Examines the relationship between ability and seniority in the context of the "pessimistic" theory - that the use of seniority as a factor in promotions impairs productivity and individual initiative.

The author posits that more study is needed, but suggests that seniority might be favored over ability as a factor in reviewing promotional decisions not simply because unions are pressing for seniority, but also because seniority is easier to judge: arbitrators place the burden on management to justify selection of a junior employee, and management does not always do a good job of justifying its actions. Healy's paper [1955, page 45], in that it seems to decry the prevalence of seniority over ability as a factor in the employment relationship, while the evidence seems to suggest that the reliance on seniority - rather than ability - provides equivalent results in terms of efficiency and productivity.

He concludes that "federal regulation has extended too far while too little has been left to state control."A discussion of the effect of a continuing business recession on labor arbitration in the context of strong unions and extensive collective bargaining.
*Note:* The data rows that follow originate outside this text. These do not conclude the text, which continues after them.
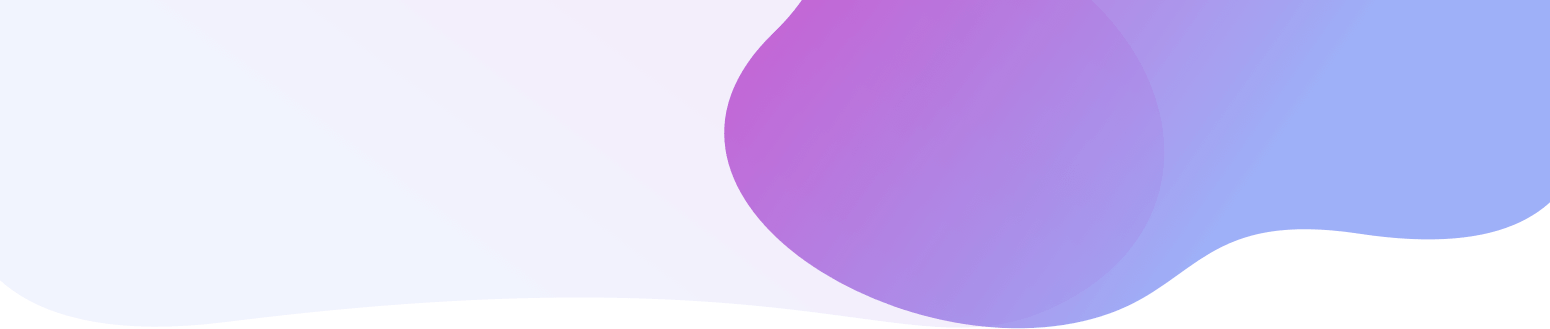
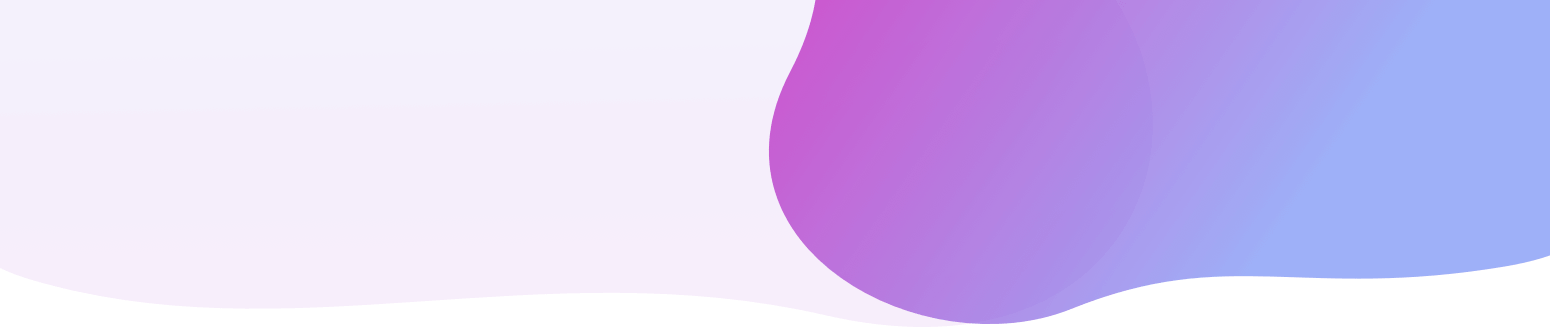
header changes

Changed region(s): [[0.6194, 0.6079, 1.0, 1.0], [0.4645, 0.0, 0.5574, 0.8815]]

diff --git a/frontend/src/components/DesktopComponent/Core/SkillPage/Banner/banner.jsx b/frontend/src/components/DesktopComponent/Core/SkillPage/Banner/banner.jsx
@@ -17,70 +17,69 @@ const BannerSkill = (props) => {
     const dispatch = useDispatch();
 
     return (
-        <header className="container-fluid pos-rel">
-            <figure className="banner-img">
-                <img src={`${imageUrl}desktop/skill-bg-new.png`} className="img-fluid w-100" alt={`${name} Courses & Certifications`} />
-                <div className="banner-right">
-                    <div className="banner-right-img">
-                        <span className="skill-banner-tween1" data-aos="zoom-in" data-aos-easing="ease-in-back" data-aos-offset="0" data-aos-delay="100" data-aos-duration="1000">
-                            <img src={`${imageUrl}desktop/skill-animation-header1.svg`} alt={`${name} Courses Header Banner Animation Icon 1`} />
-                        </span>
-                        <span className="skill-banner-tween2" data-aos="zoom-in" data-aos-easing="ease-in-back" data-aos-offset="0" data-aos-delay="300" data-aos-duration="1000">
-                            <img src={`${imageUrl}desktop/skill-animation-header2.svg`} alt={`${name} Courses  Header Banner Animation Icon 2`} />
-                        </span>
-                        <span className="skill-banner-tween3" data-aos="zoom-in" data-aos-easing="ease-in-back" data-aos-offset="0" data-aos-delay="500" data-aos-duration="1000">
-                            <img src={`${imageUrl}desktop/skill-animation-header3.svg`} alt={`${name} Courses  Header Banner Animation Icon 3`} />
-                        </span>
-                        <span className="skill-banner-tween4" data-aos="zoom-in" data-aos-easing="ease-in-back" data-aos-offset="0" data-aos-delay="700" data-aos-duration="1000">
-                            <img src={`${imageUrl}desktop/skill-animation-header4.svg`} alt={`${name} Courses  Header Banner Animation Icon 4`} />
-                        </span>
-                        <span className="skill-banner-tween5" data-aos="zoom-in" data-aos-easing="ease-in-back" data-aos-offset="0" data-aos-delay="900" data-aos-duration="1000">
-                            <img src={`${imageUrl}desktop/skill-animation-header5.svg`} alt={`${name} Courses  Header Banner Animation Icon 5`} />
-                        </span>
-                        <span className="skill-banner-tween6" data-aos="zoom-in" data-aos-easing="ease-in-back" data-aos-offset="0" data-aos-delay="1100" data-aos-duration="1000">
-                            <img src={`${imageUrl}desktop/skill-animation-header6.svg`} alt={`${name} Courses  Header Banner Animation Icon 6`} />
-                        </span>
-                        <span className="skill-banner-tween7" data-aos="zoom-in" data-aos-easing="ease-in-back" data-aos-offset="0" data-aos-delay="1300" data-aos-duration="1000">
-                            <img src={`${imageUrl}desktop/skill-animation-header7.svg`} alt={`${name} Courses  Header Banner Animation Icon 7`} />
-                        </span>
-                    </div>
-                </div>
-            </figure>
-            <div className="container header-content">
-                <div className="row" >
-                    <Breadcrumb itemScope itemType="http://schema.org/BreadcrumbList">
-                        {
-                            breadcrumbs?.map((bread, index) => {
-                                if (!!bread.url)
+        <header className="container-fluid pos-rel home-bg">
+            <div className="row">
+                <div className="container header-content">
+                    <div className="w-50">
+                        <Breadcrumb itemScope itemType="http://schema.org/BreadcrumbList">
+                            {
+                                breadcrumbs?.map((bread, index) => {
+                                    if (!!bread.url)
+                                        return (
+                                        <Breadcrumb.Item itemProp="itemListElement" itemScope
+                                            itemType="http://schema.org/ListItem" key={index} href={`${siteDomain}${bread.url}`} onClick={() => userTrack({ "query": tracking_data, "action": "exit_skill_page" })}  ><span itemProp="item" content={`${siteDomain}${bread.url}`}>{bread.name}</span>
+                                            <meta itemProp="name" content={bread.name} />
+                                            <meta itemProp="position" content={index} /></Breadcrumb.Item>
+                                            )
+                                    else
+                                        return (<Breadcrumb.Item key={index}  >{bread.name}
+                                            </Breadcrumb.Item>)
+                                })
+                            }
+                        </Breadcrumb>
+                        <h1 className="heading1" data-aos="fade-right">
+                            {name} Courses & Certifications
+                        </h1>
+                        <Carousel className={featuresList?.length ? "header-carousel" : "header-carousel noslide"}>
+                            {/* <figure className="icon-round-arrow"></figure> */}
+                            {
+                                featuresList?.map((feature, index) => {
                                     return (
-                                    <Breadcrumb.Item itemProp="itemListElement" itemScope
-                                        itemType="http://schema.org/ListItem" key={index} href={`${siteDomain}${bread.url}`} onClick={() => userTrack({ "query": tracking_data, "action": "exit_skill_page" })}  ><span itemProp="item" content={`${siteDomain}${bread.url}`}>{bread.name}</span>
-                                        <meta itemProp="name" content={bread.name} />
-                                        <meta itemProp="position" content={index} /></Breadcrumb.Item>
-                                        )
-                                else
-                                    return (<Breadcrumb.Item key={index}  >{bread.name}
-                                        </Breadcrumb.Item>)
-                            })
-                        }
-                    </Breadcrumb>
-                    <h1 className="heading1" data-aos="fade-right">
-                        {name} Courses & Certifications
-                    </h1>
-                    <Carousel className={featuresList?.length ? "header-carousel" : "header-carousel noslide"}>
-                        {/* <figure className="icon-round-arrow"></figure> */}
-                        {
-                            featuresList?.map((feature, index) => {
-                                return (
-                                    <Carousel.Item key={index} >
-                                        <p key={Math.random()}>
-                                            <span className="flex-1">{feature}</span>
-                                        </p>
-                                    </Carousel.Item>
-                                )
-                            })
-                        }
-                    </Carousel>
+                                        <Carousel.Item key={index} >
+                                            <p key={Math.random()}>
+                                                <span className="flex-1">{feature}</span>
+                                            </p>
+                                        </Carousel.Item>
+                                    )
+                                })
+                            }
+                        </Carousel>
+                    </div>
+                    <div className="banner-right">
+                        <div className="banner-right-img">
+                            <span className="skill-banner-tween1" data-aos="zoom-in" data-aos-easing="ease-in-back" data-aos-offset="0" data-aos-delay="100" data-aos-duration="1000">
+                                <img src={`${imageUrl}desktop/skill-animation-header1.svg`} alt={`${name} Courses Header Banner Animation Icon 1`} />
+                            </span>
+                            <span className="skill-banner-tween2" data-aos="zoom-in" data-aos-easing="ease-in-back" data-aos-offset="0" data-aos-delay="300" data-aos-duration="1000">
+                                <img src={`${imageUrl}desktop/skill-animation-header2.svg`} alt={`${name} Courses  Header Banner Animation Icon 2`} />
+                            </span>
+                            <span className="skill-banner-tween3" data-aos="zoom-in" data-aos-easing="ease-in-back" data-aos-offset="0" data-aos-delay="500" data-aos-duration="1000">
+                                <img src={`${imageUrl}desktop/skill-animation-header3.svg`} alt={`${name} Courses  Header Banner Animation Icon 3`} />
+                            </span>
+                            <span className="skill-banner-tween4" data-aos="zoom-in" data-aos-easing="ease-in-back" data-aos-offset="0" data-aos-delay="700" data-aos-duration="1000">
+                                <img src={`${imageUrl}desktop/skill-animation-header4.svg`} alt={`${name} Courses  Header Banner Animation Icon 4`} />
+                            </span>
+                            <span className="skill-banner-tween5" data-aos="zoom-in" data-aos-easing="ease-in-back" data-aos-offset="0" data-aos-delay="900" data-aos-duration="1000">
+                                <img src={`${imageUrl}desktop/skill-animation-header5.svg`} alt={`${name} Courses  Header Banner Animation Icon 5`} />
+                            </span>
+                            <span className="skill-banner-tween6" data-aos="zoom-in" data-aos-easing="ease-in-back" data-aos-offset="0" data-aos-delay="1100" data-aos-duration="1000">
+                                <img src={`${imageUrl}desktop/skill-animation-header6.svg`} alt={`${name} Courses  Header Banner Animation Icon 6`} />
+                            </span>
+                            <span className="skill-banner-tween7" data-aos="zoom-in" data-aos-easing="ease-in-back" data-aos-offset="0" data-aos-delay="1300" data-aos-duration="1000">
+                                <img src={`${imageUrl}desktop/skill-animation-header7.svg`} alt={`${name} Courses  Header Banner Animation Icon 7`} />
+                            </span>
+                        </div>
+                    </div>
                 </div>
             </div>
         </header>

diff --git a/frontend/src/components/DesktopComponent/Core/SkillPage/Banner/banner.scss b/frontend/src/components/DesktopComponent/Core/SkillPage/Banner/banner.scss
@@ -3,101 +3,96 @@
 @import '../../../../../styles/mixins';
 
 header {
-    .banner-img {
+    &.home-bg {
+        background: url(/media/images/desktop/skill-bg-new.png) no-repeat center top;
+        background-size: cover;
+    }
+
+    .banner-right {
         position: relative;
-        z-index: 9;
-        margin-left: -1.5rem;
-        margin-right: -1.5rem;
+        top: 1rem;
+        right: 0;
+        flex: 1;
 
-        .banner-right {
-            position: absolute;
-            top: 1rem;
-            right: 27%;
+        .banner-right-img {
+            position: relative;
+            width: 30.4rem;
+            height: 30rem;
 
-            .banner-right-img {
-                position: relative;
-                width: 304px;
-                height: 282px;
-
-
-                    > .skill-banner-tween1 {
-                        position: absolute;
-                        top: 0;
-                        left: -4rem;
-                        z-index: 9;
-                        max-width: 100%;
-                    }
-                    > .skill-banner-tween2 {
-                        position: absolute;
-                        top: 6.5rem;
-                        left: 2.5rem;
-                        z-index: 99;
-                        
-                        img {
-                            max-width: 27rem;
-                        }
-                    }
-                    > .skill-banner-tween3 {
-                        position: absolute;
-                        top: 14.5rem;
-                        right: 0;
-                        z-index: 999;
-                        
-                        img {
-                            width: 8.5rem;
-                        }
-                    }
-                    > .skill-banner-tween4 {
-                        position: absolute;
-                        top: 11rem;
-                        left: 4rem;
-                        z-index: 9999;
-                        
-                        img {
-                            width: 19rem;
-                        }
-                    }
-                    > .skill-banner-tween5 {
-                        position: absolute;
-                        bottom: 1rem;
-                        right: 10.5rem;
-                        z-index: 99999;
-                        
-                        img {
-                            width: 6.5rem;
-                        }
-                    }
-                    > .skill-banner-tween6 {
-                        position: absolute;
-                        bottom: 0;
-                        left: 4rem;
-                        z-index: 999999;
-                        
-                        img {
-                            width: 7.5rem;
-                        }
-                    }
-                    > .skill-banner-tween7 {
-                        position: absolute;
-                        bottom: 10rem;
-                        left: 1rem;
-                        z-index: 9999999;
-                        
-                        img {
-                            width: 5rem;
-                        }
-                    }
-                
+            > .skill-banner-tween1 {
+                position: absolute;
+                top: 0;
+                left: -1rem;
+                z-index: 9;
+                max-width: 100%;
             }
+            > .skill-banner-tween2 {
+                position: absolute;
+                top: 6.5rem;
+                left: 2.5rem;
+                z-index: 99;
+                
+                img {
+                    max-width: 27rem;
+                }
+            }
+            > .skill-banner-tween3 {
+                position: absolute;
+                top: 14.5rem;
+                right: 0;
+                z-index: 999;
+                
+                img {
+                    width: 8.5rem;
+                }
+            }
+            > .skill-banner-tween4 {
+                position: absolute;
+                top: 11rem;
+                left: 4rem;
+                z-index: 9999;
+                
+                img {
+                    width: 19rem;
+                }
+            }
+            > .skill-banner-tween5 {
+                position: absolute;
+                bottom: 1rem;
+                right: 10.5rem;
+                z-index: 9999;
+                
+                img {
+                    width: 6.5rem;
+                }
+            }
+            > .skill-banner-tween6 {
+                position: absolute;
+                bottom: 0;
+                left: 4rem;
+                z-index: 9999;
+                
+                img {
+                    width: 7.5rem;
+                }
+            }
+            > .skill-banner-tween7 {
+                position: absolute;
+                bottom: 10rem;
+                left: 1rem;
+                z-index: 9999;
+                
+                img {
+                    width: 5rem;
+                }
+            }
+            
         }
     }
 
     .header-content {
-        position: absolute;
-        z-index: 99;
-        width: 40%;
-        top: 0;
-        left: 3.5rem;
+        position: relative;
+        display: flex;
 
         p {
             width: 90%;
The author forecasts continued growth and a bright future for labor arbitration.Appendix D is the Committees 1950 eponymous report.Appendix E is a survey of arbitrator demographics, workload and fees conducted by the Committee.He cites the national public policy favoring voluntary collective bargaining as a "measure to secure stable industrial peace." He urges the President of the United States to make a formal public statement circumscribing the governments function to one of assisting the parties through mediation.The President should interfere in only those rare cases where there is a genuine threat to the national health or safety.The Committee concludes that the basic standards of ethics applicable to any judge, foremost of which are the qualities of honesty and impartiality, should be applied to the code of labor arbitrators.